By Michelle Krueger, Southwest Minneapolis exchange student host and International Cultural Exchange Services coordinator

This fall our family will host Marilys, an exchange student from France, as our youngest daughter Tora will be a sophomore at Southwest High School. We are so excited as a few years back, we hosted Lola, a girl from Spain and she and my daughter Sierra both attended Washburn High School as sophomores 2019-2020. Living in Minneapolis during George Floyd's murder and the start of the pandemic really opened Lola's eyes to global events as she was right in the middle of them. As young women now, Lola and Sierra are still really close friends. It was an enriching experience for our entire family.

Southwest High School has been so welcoming of our upcoming exchange student (letting her join the cheer team!) and they would love to have more exchange students this fall. Southwest High, Washburn High School, Field Community School and other Minneapolis Public Schools families should know there are still kids who'd love to come to Minneapolis and attend high school this fall.

Exchange students, like Lola and Marilys, arrive on a J-1 visa for public schools via non-profit agencies.

In an increasingly connected world, the opportunity to host an international exchange student offers families a chance to experience a new culture without leaving their home. International Cultural Exchange Services is currently seeking host families for the upcoming 2024-25 school year, and the benefits of such an experience extend far beyond the academic calendar.

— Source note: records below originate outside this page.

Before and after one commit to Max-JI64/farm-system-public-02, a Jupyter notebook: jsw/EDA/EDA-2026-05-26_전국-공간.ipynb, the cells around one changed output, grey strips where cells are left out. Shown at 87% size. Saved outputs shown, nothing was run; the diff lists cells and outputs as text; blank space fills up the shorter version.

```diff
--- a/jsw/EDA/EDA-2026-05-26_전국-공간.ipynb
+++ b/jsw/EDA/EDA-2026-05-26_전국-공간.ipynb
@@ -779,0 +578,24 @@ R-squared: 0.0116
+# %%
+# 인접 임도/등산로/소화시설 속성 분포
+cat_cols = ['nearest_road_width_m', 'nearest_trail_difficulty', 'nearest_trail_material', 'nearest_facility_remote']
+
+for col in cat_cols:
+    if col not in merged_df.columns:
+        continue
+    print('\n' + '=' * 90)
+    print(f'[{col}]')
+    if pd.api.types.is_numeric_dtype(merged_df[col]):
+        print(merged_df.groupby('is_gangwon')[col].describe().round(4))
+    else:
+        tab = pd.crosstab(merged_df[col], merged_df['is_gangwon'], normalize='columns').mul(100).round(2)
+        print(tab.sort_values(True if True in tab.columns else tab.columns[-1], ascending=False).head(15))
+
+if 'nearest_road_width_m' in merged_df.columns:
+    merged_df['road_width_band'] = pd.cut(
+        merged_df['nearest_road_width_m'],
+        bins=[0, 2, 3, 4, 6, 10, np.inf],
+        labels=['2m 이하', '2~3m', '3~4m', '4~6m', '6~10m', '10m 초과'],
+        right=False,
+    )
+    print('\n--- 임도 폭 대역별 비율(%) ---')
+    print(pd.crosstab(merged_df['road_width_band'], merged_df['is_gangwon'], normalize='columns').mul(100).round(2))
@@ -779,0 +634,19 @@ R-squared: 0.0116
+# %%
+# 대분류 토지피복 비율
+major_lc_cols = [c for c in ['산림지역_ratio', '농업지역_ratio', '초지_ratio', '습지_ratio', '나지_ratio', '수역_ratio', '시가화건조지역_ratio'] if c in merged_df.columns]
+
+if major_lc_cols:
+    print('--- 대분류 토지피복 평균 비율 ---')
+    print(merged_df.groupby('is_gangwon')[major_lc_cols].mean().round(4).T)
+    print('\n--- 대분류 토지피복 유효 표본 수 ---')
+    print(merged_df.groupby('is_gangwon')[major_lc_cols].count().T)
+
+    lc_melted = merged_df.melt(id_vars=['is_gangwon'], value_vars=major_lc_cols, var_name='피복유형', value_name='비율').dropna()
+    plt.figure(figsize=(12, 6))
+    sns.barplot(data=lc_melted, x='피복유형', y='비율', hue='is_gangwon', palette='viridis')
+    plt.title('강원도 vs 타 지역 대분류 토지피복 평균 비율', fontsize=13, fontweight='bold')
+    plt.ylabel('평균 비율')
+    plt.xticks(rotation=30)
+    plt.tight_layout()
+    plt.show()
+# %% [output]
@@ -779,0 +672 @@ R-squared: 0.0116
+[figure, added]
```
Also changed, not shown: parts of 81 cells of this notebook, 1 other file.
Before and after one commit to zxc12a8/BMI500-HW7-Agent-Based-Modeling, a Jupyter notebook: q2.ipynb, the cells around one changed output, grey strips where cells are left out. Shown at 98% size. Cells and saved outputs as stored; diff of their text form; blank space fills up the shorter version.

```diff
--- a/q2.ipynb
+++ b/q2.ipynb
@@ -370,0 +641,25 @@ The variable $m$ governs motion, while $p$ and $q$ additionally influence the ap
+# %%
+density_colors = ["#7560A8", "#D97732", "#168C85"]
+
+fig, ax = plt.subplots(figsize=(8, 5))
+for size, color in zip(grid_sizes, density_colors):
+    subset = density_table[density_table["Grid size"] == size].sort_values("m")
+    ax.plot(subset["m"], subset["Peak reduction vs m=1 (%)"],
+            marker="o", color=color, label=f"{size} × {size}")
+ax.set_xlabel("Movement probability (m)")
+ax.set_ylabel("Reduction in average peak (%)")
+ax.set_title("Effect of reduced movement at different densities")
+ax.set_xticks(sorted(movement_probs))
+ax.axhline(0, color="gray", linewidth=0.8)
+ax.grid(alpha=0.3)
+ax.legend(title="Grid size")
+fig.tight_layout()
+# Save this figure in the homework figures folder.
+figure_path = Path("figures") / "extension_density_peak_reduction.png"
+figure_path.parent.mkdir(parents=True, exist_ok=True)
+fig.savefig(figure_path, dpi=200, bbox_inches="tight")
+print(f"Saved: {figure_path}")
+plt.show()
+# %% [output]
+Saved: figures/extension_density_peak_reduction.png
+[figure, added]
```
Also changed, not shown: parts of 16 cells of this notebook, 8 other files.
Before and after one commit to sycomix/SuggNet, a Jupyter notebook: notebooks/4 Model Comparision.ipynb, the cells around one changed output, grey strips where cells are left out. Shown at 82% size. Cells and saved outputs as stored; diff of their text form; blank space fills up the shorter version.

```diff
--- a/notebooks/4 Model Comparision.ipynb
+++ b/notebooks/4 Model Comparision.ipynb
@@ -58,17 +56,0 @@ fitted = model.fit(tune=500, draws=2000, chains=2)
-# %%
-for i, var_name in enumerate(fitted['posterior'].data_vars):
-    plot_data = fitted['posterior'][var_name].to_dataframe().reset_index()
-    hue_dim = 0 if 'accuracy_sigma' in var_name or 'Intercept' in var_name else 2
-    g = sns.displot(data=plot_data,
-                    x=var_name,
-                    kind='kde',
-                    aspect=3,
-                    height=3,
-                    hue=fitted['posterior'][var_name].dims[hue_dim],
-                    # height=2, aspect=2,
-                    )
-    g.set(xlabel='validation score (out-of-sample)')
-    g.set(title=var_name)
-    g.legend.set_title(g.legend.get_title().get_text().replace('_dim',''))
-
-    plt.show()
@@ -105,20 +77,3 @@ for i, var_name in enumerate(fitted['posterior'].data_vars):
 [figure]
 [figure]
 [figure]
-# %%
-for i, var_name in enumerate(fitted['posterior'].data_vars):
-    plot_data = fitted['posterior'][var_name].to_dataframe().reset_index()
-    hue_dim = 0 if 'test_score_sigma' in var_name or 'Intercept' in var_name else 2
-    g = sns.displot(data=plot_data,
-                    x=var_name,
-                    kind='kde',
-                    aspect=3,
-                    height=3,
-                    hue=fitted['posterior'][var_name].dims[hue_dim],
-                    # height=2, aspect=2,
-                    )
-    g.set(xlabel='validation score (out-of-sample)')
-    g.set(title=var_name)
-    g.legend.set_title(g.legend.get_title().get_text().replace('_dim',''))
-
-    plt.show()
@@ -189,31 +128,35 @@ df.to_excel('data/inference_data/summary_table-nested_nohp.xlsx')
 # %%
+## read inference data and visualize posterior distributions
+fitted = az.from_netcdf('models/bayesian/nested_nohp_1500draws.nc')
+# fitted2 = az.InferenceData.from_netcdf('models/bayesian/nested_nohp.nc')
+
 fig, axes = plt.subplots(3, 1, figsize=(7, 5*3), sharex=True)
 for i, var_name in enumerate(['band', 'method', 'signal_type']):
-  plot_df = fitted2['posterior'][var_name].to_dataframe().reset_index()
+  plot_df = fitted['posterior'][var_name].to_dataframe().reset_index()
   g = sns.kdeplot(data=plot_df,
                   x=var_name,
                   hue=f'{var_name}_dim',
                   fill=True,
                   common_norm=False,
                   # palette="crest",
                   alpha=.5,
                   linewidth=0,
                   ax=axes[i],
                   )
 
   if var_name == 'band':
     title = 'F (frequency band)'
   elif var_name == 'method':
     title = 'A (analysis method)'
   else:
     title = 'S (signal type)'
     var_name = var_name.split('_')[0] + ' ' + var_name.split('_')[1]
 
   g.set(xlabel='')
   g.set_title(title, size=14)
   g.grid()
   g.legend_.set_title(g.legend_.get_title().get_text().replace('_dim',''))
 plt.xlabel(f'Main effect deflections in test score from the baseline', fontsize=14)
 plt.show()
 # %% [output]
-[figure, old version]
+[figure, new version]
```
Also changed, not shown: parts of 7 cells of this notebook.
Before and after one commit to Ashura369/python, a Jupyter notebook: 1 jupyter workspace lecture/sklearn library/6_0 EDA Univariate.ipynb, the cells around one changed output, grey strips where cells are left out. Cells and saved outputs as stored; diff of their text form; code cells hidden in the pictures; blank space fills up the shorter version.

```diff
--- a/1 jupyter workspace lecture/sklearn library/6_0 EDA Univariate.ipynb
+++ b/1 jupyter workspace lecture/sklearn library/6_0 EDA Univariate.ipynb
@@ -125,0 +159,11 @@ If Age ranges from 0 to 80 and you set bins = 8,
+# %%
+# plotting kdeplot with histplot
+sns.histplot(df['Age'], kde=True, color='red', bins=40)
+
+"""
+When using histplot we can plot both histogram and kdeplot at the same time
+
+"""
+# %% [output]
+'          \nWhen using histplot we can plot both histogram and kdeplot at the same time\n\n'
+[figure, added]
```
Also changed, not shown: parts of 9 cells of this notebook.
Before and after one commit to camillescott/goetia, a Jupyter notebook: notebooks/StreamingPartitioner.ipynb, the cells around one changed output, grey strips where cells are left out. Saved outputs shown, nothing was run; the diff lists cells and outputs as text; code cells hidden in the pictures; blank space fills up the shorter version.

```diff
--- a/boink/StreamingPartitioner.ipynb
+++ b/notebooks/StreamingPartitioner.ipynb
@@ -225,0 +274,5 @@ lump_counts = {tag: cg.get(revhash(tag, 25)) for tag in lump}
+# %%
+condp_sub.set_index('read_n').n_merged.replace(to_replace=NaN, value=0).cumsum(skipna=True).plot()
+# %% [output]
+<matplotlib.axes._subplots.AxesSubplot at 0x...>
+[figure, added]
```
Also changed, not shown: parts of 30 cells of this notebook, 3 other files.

What does hosting involve?

Hosting an exchange student is a commitment to providing a welcoming and supportive home environment. Families are expected to offer a room, meals, love, and guidance. More importantly, they are asked to include the student in family activities, making them feel like a true part of the family.

International Cultural Exchange Services assures prospective host families that all family dynamics are welcome. Whether you have young children, teenagers, or no children at all, you can become a host family. The primary requirement is a willingness to open your heart and home to a young person eager to learn and grow.

Sierra Krueger-Wolfe and Lola Diaz Sato at Lakefront Brewery in Milwaukee. Photo courtesy of Michelle Krueger

The upcoming school year brings a diverse group of students to Minneapolis from around the world, including Japan, Poland, Germany, Spain, Slovakia, South Korea, Finland, and Italy.

The impact of hosting

The impact of hosting an exchange student is profound. For the student, it means experiencing life in a new country, improving their language skills, and developing a deeper understanding of a different culture. For the host family, it offers a chance to learn about another part of the world, develop lifelong friendships, and create lasting memories.

Families who have previously hosted students often speak of the experience with great enthusiasm. They highlight the joy of sharing their traditions, the excitement of learning about another culture, and the special bond that forms between them and the student.

How to get involved

If you are interested in becoming a host family, International Cultural Exchange Services provides all the support and information you need. You can visit its website to learn more about the hosting process and the students available for placement. The website also features testimonials from past host families, offering insights into the many rewards of this unique opportunity.